What to work on: Search the listing below for lines containing the string "export". Reply with their count only.
[Data shown]
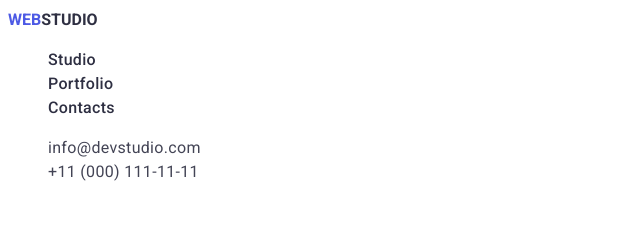
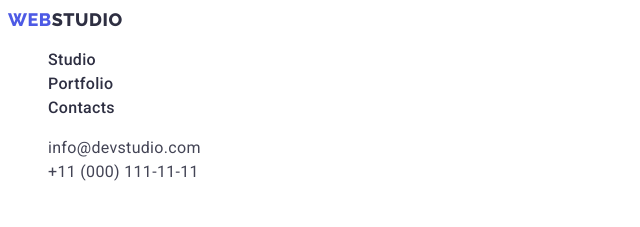
Before and after one commit to AnnaOsadchuk/goit-markup-hw-02, a plain HTML site: page index.html in a window 1280 px wide. Shown: the top 227 px of the page, 0-640 px from the left. Drawn offline with Linux system fonts and the light colour scheme; files whose address does not match are found by name.

Commit message:
Changes font in LOGO

```diff
--- a/css/styles.css
+++ b/css/styles.css
@@ -30,7 +30,7 @@ body {
 
 /* ------HEADER------ */
 
-.logo .logo-link .link .list {
+.logo {
   font-family: 'Raleway', sans-serif;
   font-style: normal;
   font-weight: 800;
```
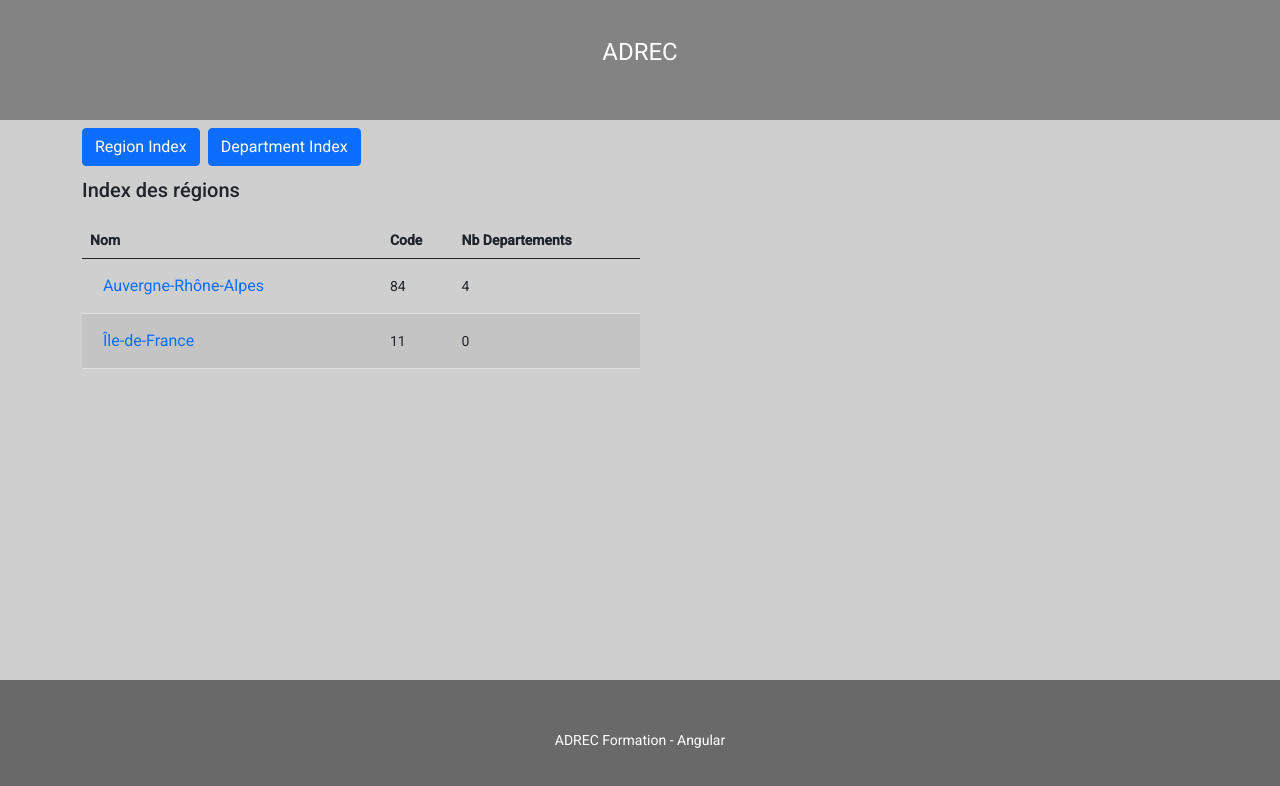
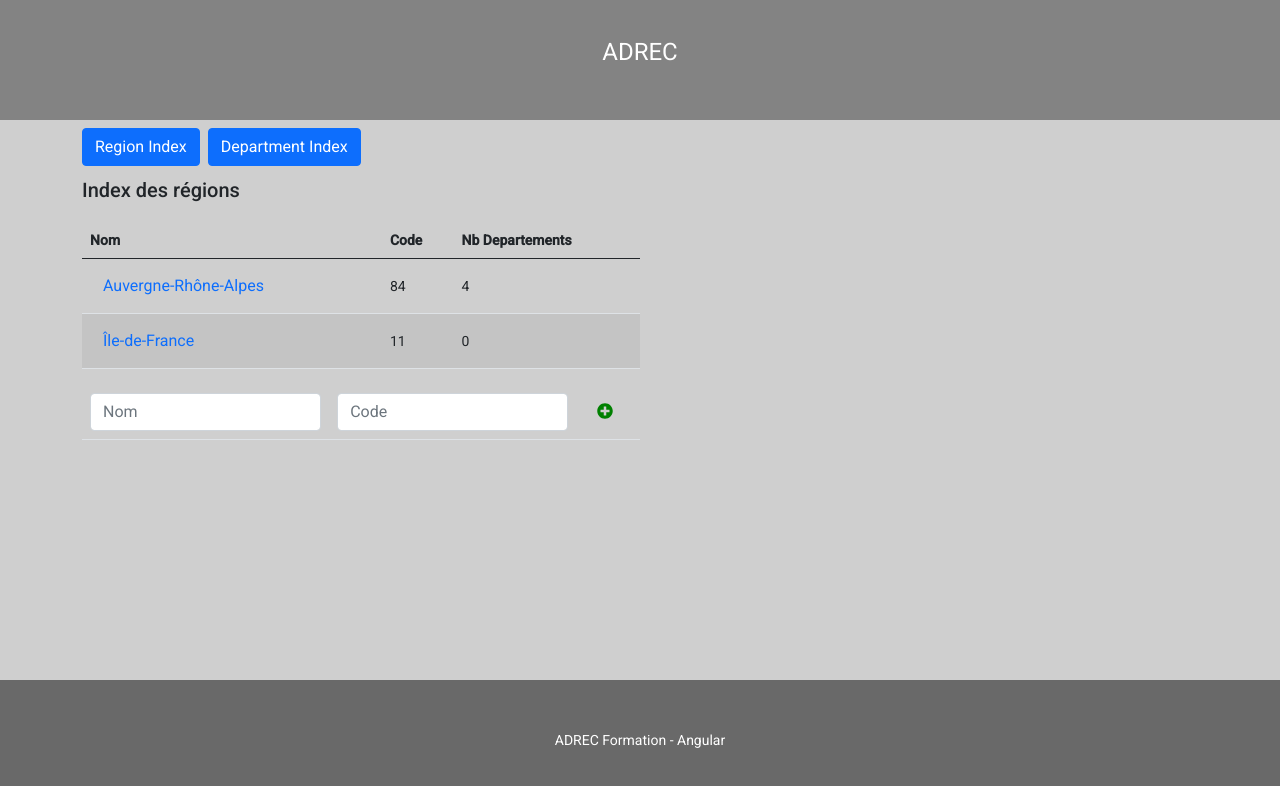
Before and after one commit to TyTy-cf/adrec-angular, an Angular app: page /region/index in a window 1280 px wide. Shown: the top 786 px of the page. Built offline with nearby package versions, Linux system fonts and the light colour scheme.

Commit message:
Add region form

```diff
--- a/package.json
+++ b/package.json
@@ -21,6 +21,9 @@
     "@angular/platform-browser": "~11.0.4",
     "@angular/platform-browser-dynamic": "~11.0.4",
     "@angular/router": "~11.0.4",
+    "@fortawesome/angular-fontawesome": "^0.8.2",
+    "@fortawesome/fontawesome-svg-core": "^1.2.34",
+    "@fortawesome/free-solid-svg-icons": "^5.15.2",
     "bootstrap": "^5.0.0-beta2",
     "rxjs": "~6.6.0",
     "tslib": "^2.0.0",
--- a/src/app/app.module.ts
+++ b/src/app/app.module.ts
@@ -13,6 +13,9 @@ import { RegionIndexComponent } from './region-index/region-index.component';
 import { DepartmentIndexComponent } from './department-index/department-index.component';
 import { DepartmentShowComponent } from './department-show/department-show.component';
 import { RegionShowComponent } from './region-show/region-show.component';
+import { RegionFormComponent } from './region-form/region-form.component';
+import { FontAwesomeModule } from '@fortawesome/angular-fontawesome';
+import {FormsModule} from '@angular/forms';
 
 @NgModule({
   declarations: [
@@ -23,6 +26,7 @@ import { RegionShowComponent } from './region-show/region-show.component';
     DepartmentIndexComponent,
     DepartmentShowComponent,
     RegionShowComponent,
+    RegionFormComponent,
   ],
   imports: [
     BrowserModule,
@@ -30,6 +34,8 @@ import { RegionShowComponent } from './region-show/region-show.component';
     BrowserAnimationsModule,
     MatTableModule,
     MatSortModule,
+    FontAwesomeModule,
+    FormsModule,
   ],
   providers: [
     {provide: AbstractDepartment, useClass: DepartmentService},
--- /dev/null
+++ b/src/app/region-form/region-form.component.html
@@ -0,0 +1,20 @@
+
+<form (ngSubmit)="infoAdd();" #regionAddForm="ngForm">
+  <table class="table">
+    <tbody>
+      <tr>
+        <td>
+          <input placeholder="Nom" class="form-control" type="text" name="name" [(ngModel)]="region.name">
+        </td>
+        <td>
+          <input placeholder="Code" class="form-control" type="text" name="code" [(ngModel)]="region.code">
+        </td>
+        <td>
+          <button (click)="addRegion(); regionAddForm.reset()" class="btn">
+            <fa-icon class="green-icon" [icon]="faPlusCircle"></fa-icon>
+          </button>
+        </td>
+      </tr>
+    </tbody>
+  </table>
+</form>
--- /dev/null
+++ b/src/app/region-form/region-form.component.scss
@@ -0,0 +1,7 @@
+
+.green-icon {
+  color: green;
+  &:hover {
+    color: darkgreen;
+  }
+}
--- /dev/null
+++ b/src/app/region-form/region-form.component.ts
@@ -0,0 +1,31 @@
+import { Component, OnInit } from '@angular/core';
+import {Region} from '../../models/region';
+import {faPlusCircle} from '@fortawesome/free-solid-svg-icons';
+import {RegionService} from '../../services/region.service';
+
+@Component({
+  selector: 'app-region-form',
+  templateUrl: './region-form.component.html',
+  styleUrls: ['./region-form.component.scss']
+})
+export class RegionFormComponent implements OnInit {
+
+  region: Region;
+  public faPlusCircle = faPlusCircle;
+
+  constructor(public regionService: RegionService) {
+    this.region = new Region();
+  }
+
+  ngOnInit(): void {
+  }
+
+  infoAdd(): void {
+    alert('Region bien ajoutée !');
+  }
+
+  addRegion(): void {
+    this.regionService.addRegion(this.region);
+    this.region = new Region();
+  }
+}
--- a/src/app/region-index/region-index.component.html
+++ b/src/app/region-index/region-index.component.html
@@ -22,8 +22,9 @@
       </tr>
     </tbody>
   </table>
+  <app-region-form></app-region-form>
 </div>
 
 <ng-template #emptyTr>
-  <td colspan="2">Tableau vide</td>
+  <td colspan="3">Tableau vide</td>
 </ng-template>
--- a/src/services/region.service.ts
+++ b/src/services/region.service.ts
@@ -24,6 +24,7 @@ export class RegionService implements RegionInterface {
   }
 
   addRegion(region: Region): void {
+    this.regions.push(region);
   }
 
   deleteRegion(code: string): Region[] {
```
Also changed, not shown: 2 other files (tests, documents, lock files or other folders).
[/Data shown]
Task solution: 2